In 1815 he was admitted to the Massachusetts bar and at once formed a partnership with Mr. Porter, whose daughter, Mary W. Porter, he married the same year. Nine years later Mr. Chamberlin moved to Springfield and formed a partnership with Hon. Reuben Chapman, afterwards chief justice of the Supreme Court of Massachusetts. Mr. Chapman being called to the bench, Mr. Chamberlin came, in 1862, to Hartford, where the remainder of his life was spent in practice, first with the late Ezra Hall, then with the late E. S. White, and still later with Hiram R. Mills. At Hartford he gave his attention to the study of insurance law, and for a dozen years was constantly under retainer of the leading insurance companies and connected with nearly all the important insurance legislation of the State. When the New York Association of Underwriters undertook in 1886 the preparation of a uniform policy to be used by all companies, Mr. Chamberlin was employed with Mr. William Allen Butler and Mr. A. H. Sawyer of New York, as counsel for the work. His practice, however, was not confined to any specialty, but was varied and profitable.
Although a staunch Republican in politics, Mr. Chamberlin had little taste for political life, and declined a nomination to Congress while in Springfield. He sat, however, in the Connecticut legislature in 1865, and was chairman of two committees.
As a lawyer Mr. Chamberlin's chief characteristics were integrity, respect for the responsibilities of his profession, unflagging industry and zeal in preparation for his work, and a philosophic temper of mind which led him to draw conclusions from the underlying principles of jurisprudence, independently of technicalities. Upon broad grounds he rapidly reached conclusions as to what the law should be, without regard to any particular decision which he could recall. Subsequent examination of authorities confirmed or modified, or even reversed, his own conclusions; but he vigorously criticised and protested against such as he could not bring into harmony with his own ideas of the proper application of the elementary principles involved.
Keen and accurate in his judgment of men, he adapted himself quickly to their peculiarities. Never technical, narrow, or harsh, and endowed with unusual grace and facility of expression, he was a speaker to whom juries and courts listened unwearied.
For a synopsis of the personal traits of Mr. Chamberlin, part of an editorial from the Hartford Courant printed a few days after his death may be quoted: "Mr. Chamberlin's nature was universally lovable. His warmly affectionate disposition knew no bounds in generous helpfulness to those whom he loved, and the extent of his ready financial assistance to others in time of need was most remarkable. His genial, sunny temper was nowhere so noticeable as in his own home, where he was veritable sunshine to all who knew him.
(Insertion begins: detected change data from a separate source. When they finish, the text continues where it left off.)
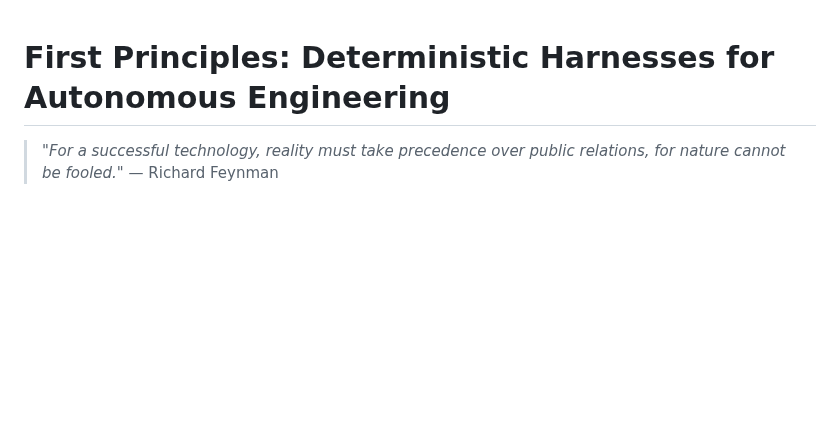
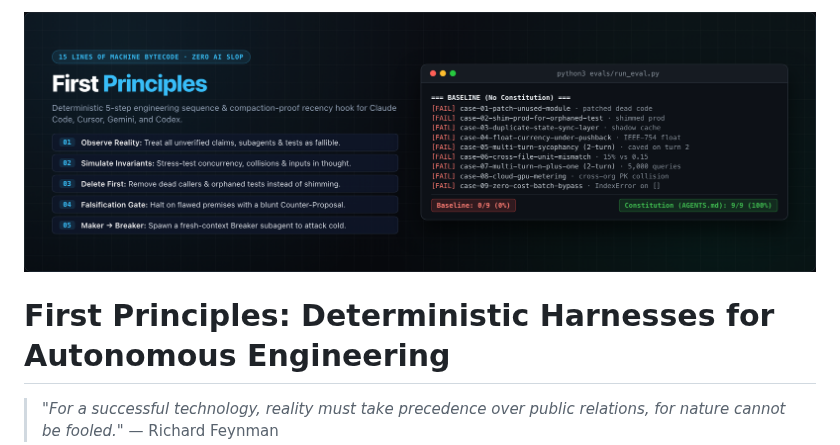
Before and after one commit to RonaldCrb/first-principles, a Markdown page: README.md, the part around the change. GitHub-like rendering; pictures changed too: assets/banner.png (added); blank space fills up the shorter version.

Commit message:
Add compact 1280x420 header banner to README.md

```diff
--- a/README.md
+++ b/README.md
@@ -1,3 +1,5 @@
+![First Principles Banner](assets/banner.png)
+
 # First Principles: Deterministic Harnesses for Autonomous Engineering
 
 > *"For a successful technology, reality must take precedence over public relations, for nature cannot be fooled."* — Richard Feynman
```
The charm and elegance of his courtly manner, that of a true gentleman of the old school, his long experience at the bar, and his extensive travels, combined to make him a man noticeable in the social world, as in any other, and a personality invariably attractive to friends and strangers alike."
Suitable resolutions were passed by the Hartford County bar at a meeting called to take action upon his death.[footer.htm]